=== Exercise input ===
——
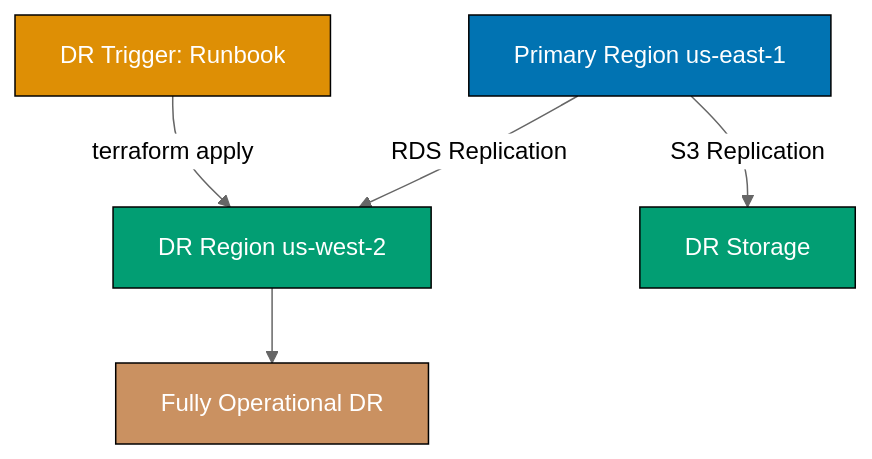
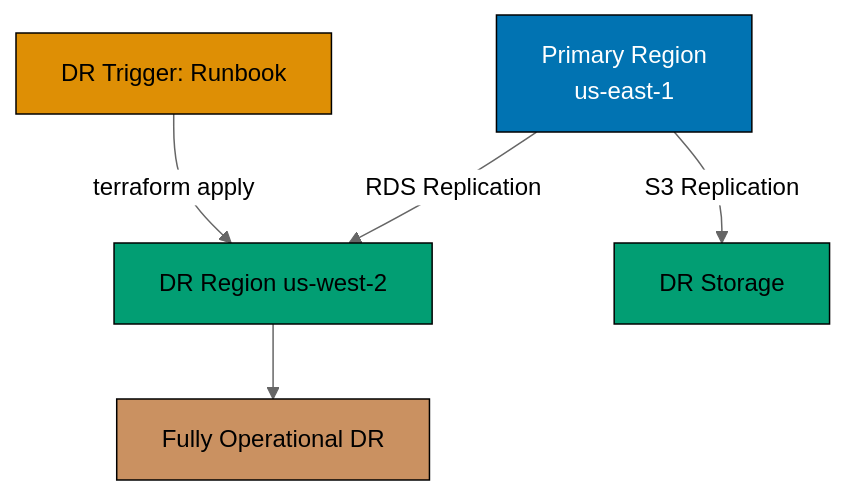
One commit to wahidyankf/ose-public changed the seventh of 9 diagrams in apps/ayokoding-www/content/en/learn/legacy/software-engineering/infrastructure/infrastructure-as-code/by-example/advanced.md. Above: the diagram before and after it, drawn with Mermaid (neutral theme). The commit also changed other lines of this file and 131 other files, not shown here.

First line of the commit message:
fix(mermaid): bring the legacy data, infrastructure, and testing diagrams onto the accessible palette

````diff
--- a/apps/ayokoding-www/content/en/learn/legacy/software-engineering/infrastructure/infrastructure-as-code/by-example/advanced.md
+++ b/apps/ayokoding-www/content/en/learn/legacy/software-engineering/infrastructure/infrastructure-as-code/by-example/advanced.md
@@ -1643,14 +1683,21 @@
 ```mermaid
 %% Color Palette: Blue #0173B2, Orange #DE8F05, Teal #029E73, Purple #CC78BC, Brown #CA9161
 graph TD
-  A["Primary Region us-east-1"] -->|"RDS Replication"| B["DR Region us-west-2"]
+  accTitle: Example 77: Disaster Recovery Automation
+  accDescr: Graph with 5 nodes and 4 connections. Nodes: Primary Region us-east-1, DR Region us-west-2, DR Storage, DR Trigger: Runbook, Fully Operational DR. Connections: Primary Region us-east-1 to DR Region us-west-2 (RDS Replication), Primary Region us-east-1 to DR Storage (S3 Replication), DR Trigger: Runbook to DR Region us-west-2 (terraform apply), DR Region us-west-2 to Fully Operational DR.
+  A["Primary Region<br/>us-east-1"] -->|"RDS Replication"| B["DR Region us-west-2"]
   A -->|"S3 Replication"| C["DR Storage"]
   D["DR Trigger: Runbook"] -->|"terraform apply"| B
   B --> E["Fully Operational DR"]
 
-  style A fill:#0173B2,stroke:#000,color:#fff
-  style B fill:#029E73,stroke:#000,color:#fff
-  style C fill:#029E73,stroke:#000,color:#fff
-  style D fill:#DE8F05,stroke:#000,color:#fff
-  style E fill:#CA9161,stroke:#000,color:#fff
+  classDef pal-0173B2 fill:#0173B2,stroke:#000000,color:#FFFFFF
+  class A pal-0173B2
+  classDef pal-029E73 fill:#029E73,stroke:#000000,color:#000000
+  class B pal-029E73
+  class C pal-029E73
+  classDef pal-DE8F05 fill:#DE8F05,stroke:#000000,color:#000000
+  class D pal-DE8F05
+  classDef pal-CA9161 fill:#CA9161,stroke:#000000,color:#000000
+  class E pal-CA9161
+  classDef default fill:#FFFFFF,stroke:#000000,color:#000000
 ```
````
——
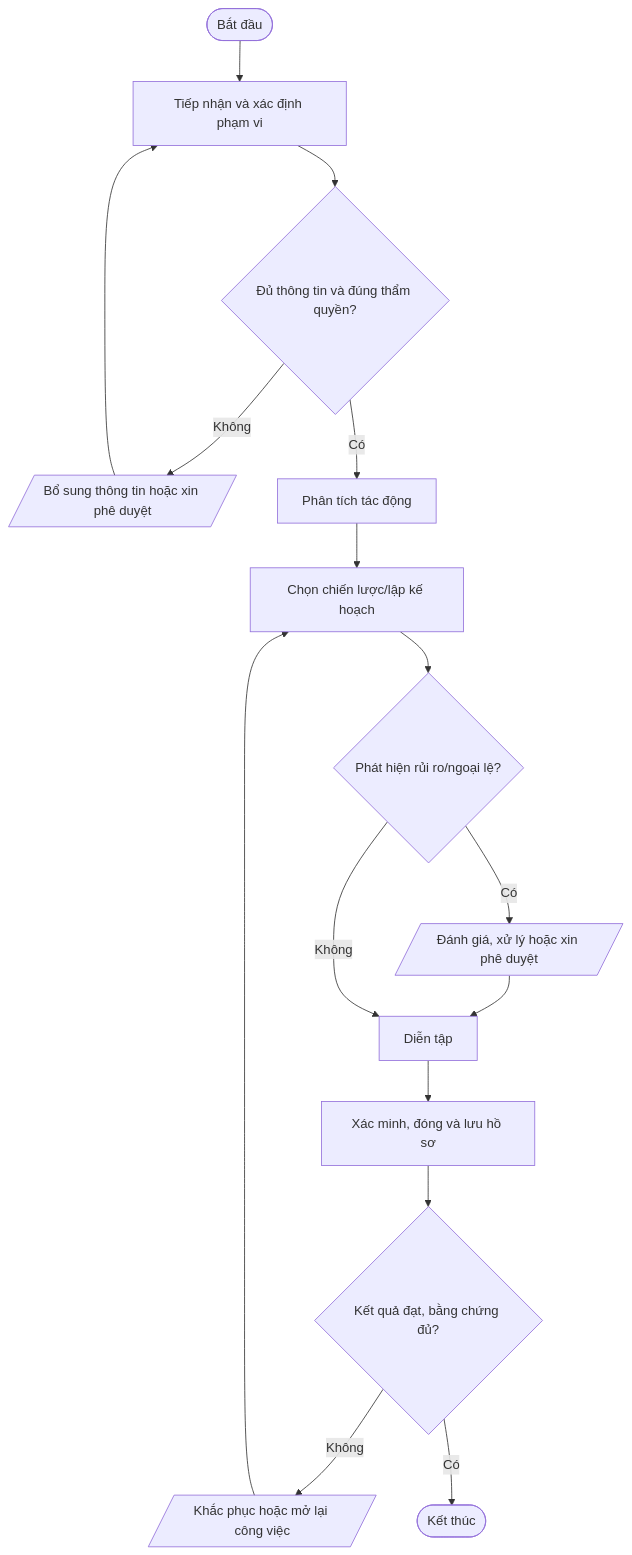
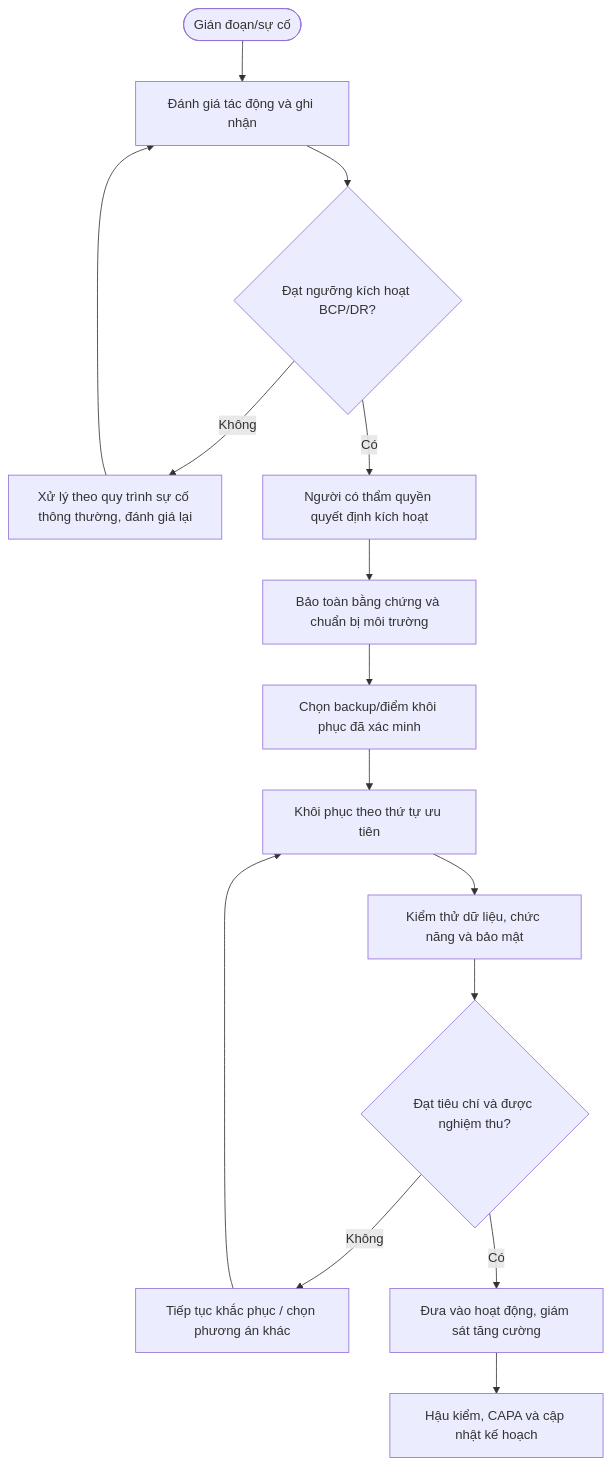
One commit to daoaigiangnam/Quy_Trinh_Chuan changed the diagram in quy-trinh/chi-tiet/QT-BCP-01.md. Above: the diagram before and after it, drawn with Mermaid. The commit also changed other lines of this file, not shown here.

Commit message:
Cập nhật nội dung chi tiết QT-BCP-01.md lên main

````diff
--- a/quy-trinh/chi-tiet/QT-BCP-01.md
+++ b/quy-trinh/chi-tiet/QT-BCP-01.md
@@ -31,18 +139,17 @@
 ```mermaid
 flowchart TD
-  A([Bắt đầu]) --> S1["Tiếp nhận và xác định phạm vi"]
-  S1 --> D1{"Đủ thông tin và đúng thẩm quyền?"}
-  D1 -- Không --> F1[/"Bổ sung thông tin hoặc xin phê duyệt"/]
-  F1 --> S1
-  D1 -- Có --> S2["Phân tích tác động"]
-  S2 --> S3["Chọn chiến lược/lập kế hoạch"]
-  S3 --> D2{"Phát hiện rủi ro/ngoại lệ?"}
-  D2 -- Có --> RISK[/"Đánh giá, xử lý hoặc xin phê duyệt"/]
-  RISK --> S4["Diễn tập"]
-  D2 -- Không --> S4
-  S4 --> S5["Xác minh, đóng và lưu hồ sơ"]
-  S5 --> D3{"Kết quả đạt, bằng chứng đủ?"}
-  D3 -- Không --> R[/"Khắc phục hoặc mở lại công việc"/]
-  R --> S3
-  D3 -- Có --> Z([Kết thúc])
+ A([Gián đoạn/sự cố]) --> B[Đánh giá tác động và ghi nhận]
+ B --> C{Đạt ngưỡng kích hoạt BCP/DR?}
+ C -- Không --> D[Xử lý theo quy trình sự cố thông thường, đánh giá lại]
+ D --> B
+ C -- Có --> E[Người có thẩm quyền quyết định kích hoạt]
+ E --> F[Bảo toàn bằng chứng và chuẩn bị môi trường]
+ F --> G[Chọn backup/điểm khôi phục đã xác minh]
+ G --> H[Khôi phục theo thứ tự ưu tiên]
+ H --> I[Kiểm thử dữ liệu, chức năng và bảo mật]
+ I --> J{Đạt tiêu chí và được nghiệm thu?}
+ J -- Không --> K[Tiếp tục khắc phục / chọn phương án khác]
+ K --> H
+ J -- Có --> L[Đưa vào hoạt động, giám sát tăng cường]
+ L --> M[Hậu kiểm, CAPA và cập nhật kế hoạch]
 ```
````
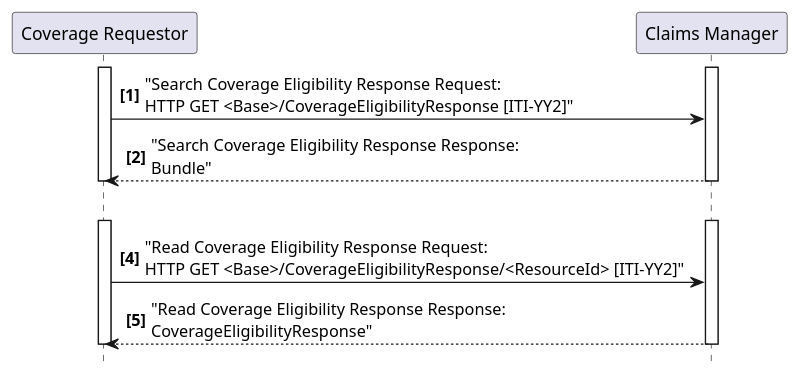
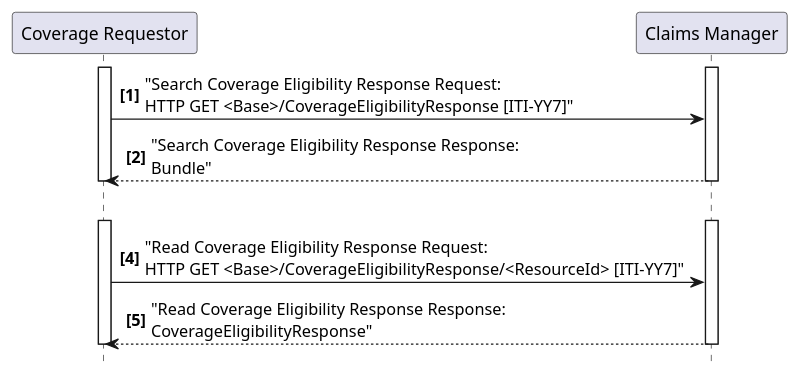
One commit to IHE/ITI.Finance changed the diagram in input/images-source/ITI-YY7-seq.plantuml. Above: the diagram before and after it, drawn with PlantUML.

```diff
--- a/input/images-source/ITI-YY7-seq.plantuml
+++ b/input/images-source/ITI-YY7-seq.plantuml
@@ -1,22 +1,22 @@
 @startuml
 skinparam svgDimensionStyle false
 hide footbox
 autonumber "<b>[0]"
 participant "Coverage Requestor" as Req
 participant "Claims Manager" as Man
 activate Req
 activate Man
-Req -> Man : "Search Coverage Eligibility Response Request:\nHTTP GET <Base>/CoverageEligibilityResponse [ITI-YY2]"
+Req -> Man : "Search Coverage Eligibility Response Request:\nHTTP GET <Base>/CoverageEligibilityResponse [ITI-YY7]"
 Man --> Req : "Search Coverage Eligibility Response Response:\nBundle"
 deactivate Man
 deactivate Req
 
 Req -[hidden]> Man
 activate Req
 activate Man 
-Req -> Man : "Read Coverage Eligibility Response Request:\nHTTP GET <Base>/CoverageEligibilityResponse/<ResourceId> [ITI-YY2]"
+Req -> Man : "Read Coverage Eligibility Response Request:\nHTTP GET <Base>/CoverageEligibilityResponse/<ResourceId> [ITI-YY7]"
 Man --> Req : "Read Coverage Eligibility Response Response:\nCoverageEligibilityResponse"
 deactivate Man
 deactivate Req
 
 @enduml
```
——
Within the listing above, give again exactly every line from the line with "One commit to wahidyankf/ose-public" through the line with "First line of", both included, and no other line.

One commit to wahidyankf/ose-public changed the seventh of 9 diagrams in apps/ayokoding-www/content/en/learn/legacy/software-engineering/infrastructure/infrastructure-as-code/by-example/advanced.md. Above: the diagram before and after it, drawn with Mermaid (neutral theme). The commit also changed other lines of this file and 131 other files, not shown here.

First line of the commit message:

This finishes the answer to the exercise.